The working title on the file is Meditations from the Middle of Nowhere, because Truth or Consequences, NM is very much in the middle of nowhere. However, I wrote many of those posts when I was only a part-time resident of T or C and spent most of each year teaching at a small college in Virginia. Not quite the middle of nowhere, though perhaps that doesn’t matter. One of my blog post titles, Small Awakenings, might be a good one for the book as well.

Maybe some of you have better ideas. Suggestions?

Ghosts, Mediums, and Scientists: A Review of Spook by Mary Roach

Reading Spook was one of the most enjoyable pieces of research I’ve done. My fiction often involves ghosts and other forms of contact with the dead, as well as psychic phenomena. I’ve found numerous studies of mind-to-mind communication, remote viewing, precognition, etc., but this is the first time I’ve read about scientific attempts to study the afterlife. I read a couple of books on ghost-hunting and paranormal investigation; however, the author of those books is more a professional skeptic than a solid scientist.

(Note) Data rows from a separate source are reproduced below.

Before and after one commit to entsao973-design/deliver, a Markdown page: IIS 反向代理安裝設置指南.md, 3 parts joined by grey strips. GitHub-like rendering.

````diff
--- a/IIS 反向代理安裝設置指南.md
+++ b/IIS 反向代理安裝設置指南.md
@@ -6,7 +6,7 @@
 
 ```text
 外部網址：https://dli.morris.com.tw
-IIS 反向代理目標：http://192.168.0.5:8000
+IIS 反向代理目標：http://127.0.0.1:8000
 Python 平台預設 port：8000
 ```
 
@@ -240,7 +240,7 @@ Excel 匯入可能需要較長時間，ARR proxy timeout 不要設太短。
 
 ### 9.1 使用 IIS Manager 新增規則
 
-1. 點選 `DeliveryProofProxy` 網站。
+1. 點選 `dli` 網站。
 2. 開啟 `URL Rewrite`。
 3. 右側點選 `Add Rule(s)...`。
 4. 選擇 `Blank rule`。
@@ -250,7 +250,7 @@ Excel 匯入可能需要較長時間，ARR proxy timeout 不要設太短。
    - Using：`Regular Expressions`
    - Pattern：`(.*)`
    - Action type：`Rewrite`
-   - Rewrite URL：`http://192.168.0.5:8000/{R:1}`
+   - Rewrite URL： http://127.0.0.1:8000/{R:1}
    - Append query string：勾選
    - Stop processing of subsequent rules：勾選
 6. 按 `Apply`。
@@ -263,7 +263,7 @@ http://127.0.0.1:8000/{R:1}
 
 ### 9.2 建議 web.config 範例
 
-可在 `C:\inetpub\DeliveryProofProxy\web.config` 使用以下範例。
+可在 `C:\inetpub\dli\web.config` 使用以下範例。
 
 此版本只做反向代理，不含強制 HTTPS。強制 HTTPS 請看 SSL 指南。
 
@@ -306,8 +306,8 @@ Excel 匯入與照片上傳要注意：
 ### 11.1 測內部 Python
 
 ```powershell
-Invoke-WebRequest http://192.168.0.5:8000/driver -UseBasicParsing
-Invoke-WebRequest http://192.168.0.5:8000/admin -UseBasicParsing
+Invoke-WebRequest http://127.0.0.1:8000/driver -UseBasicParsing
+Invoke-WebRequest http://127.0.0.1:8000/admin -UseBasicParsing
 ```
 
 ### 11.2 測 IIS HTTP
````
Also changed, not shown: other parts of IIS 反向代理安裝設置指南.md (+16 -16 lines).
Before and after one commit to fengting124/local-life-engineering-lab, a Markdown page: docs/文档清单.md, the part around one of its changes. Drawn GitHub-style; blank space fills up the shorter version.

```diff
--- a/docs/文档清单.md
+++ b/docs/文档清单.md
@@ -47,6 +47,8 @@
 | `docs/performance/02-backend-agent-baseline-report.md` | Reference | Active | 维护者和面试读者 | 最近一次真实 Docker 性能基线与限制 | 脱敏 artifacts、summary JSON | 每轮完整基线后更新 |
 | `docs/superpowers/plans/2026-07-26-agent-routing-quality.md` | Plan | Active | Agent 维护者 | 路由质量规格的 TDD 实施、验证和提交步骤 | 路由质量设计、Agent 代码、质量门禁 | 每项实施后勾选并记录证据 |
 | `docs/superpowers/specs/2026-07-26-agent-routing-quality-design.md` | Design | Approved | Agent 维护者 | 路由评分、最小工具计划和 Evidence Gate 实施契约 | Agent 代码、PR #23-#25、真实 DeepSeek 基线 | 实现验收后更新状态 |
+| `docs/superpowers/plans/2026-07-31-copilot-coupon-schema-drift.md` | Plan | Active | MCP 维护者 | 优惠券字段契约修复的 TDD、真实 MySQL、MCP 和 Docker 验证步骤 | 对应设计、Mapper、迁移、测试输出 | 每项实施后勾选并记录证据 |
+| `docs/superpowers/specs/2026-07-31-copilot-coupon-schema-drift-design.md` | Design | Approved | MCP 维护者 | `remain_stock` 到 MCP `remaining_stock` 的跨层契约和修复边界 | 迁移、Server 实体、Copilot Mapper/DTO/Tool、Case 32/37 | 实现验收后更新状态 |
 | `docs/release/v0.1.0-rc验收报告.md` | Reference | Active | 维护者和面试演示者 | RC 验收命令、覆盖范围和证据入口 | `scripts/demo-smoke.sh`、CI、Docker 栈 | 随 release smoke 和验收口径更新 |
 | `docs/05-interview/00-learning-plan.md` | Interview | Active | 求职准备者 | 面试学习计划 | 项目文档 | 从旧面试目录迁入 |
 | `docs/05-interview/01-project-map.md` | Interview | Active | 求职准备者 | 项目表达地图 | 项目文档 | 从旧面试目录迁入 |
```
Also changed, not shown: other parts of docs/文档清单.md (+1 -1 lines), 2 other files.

Mary Roach explores current science on reincarnation, soul weighing, out of body experiences, and also the history of mediums and other interactions with the spirits of the dead. She’s one of the funniest writers I’ve come across. She manages to find the strangest items in the historical record—her chapter on ectoplasm, for example. The fact that it was regarded so seriously at the time it was a popular mediumistic trick is as fascinating as the methods used to produce it.

Roach participates in a training for becoming a medium; takes part in a study on creating the perception of a ghost through infrasound; goes along on reincarnation research trips in India; visits a small North Carolina town where a ghost helped a man win a lawsuit; and more. Her inquiries are serious, but she never takes herself seriously. Much of the humor comes from her ability to laugh at herself, and to notice the workings of her own mind.

Whether or not you believe in ghosts or life after death, you can enjoy and learn from the author’s journey.

Quick and Quirky Free Fiction

I’ve only read one of these, but I plan to download a few I’ve never heard of and have some reading adventures.

The one I’ve read, Virginia King’s Laying Ghosts, is a page-turning spooky mystery that introduces Selkie Moon, the protagonist of her series. If you like my books, I think you’ll enjoy hers. They’re also unconventional mysteries with a touch of the mystical.

Ready to read something quick and quirky? Click here.

Have fun!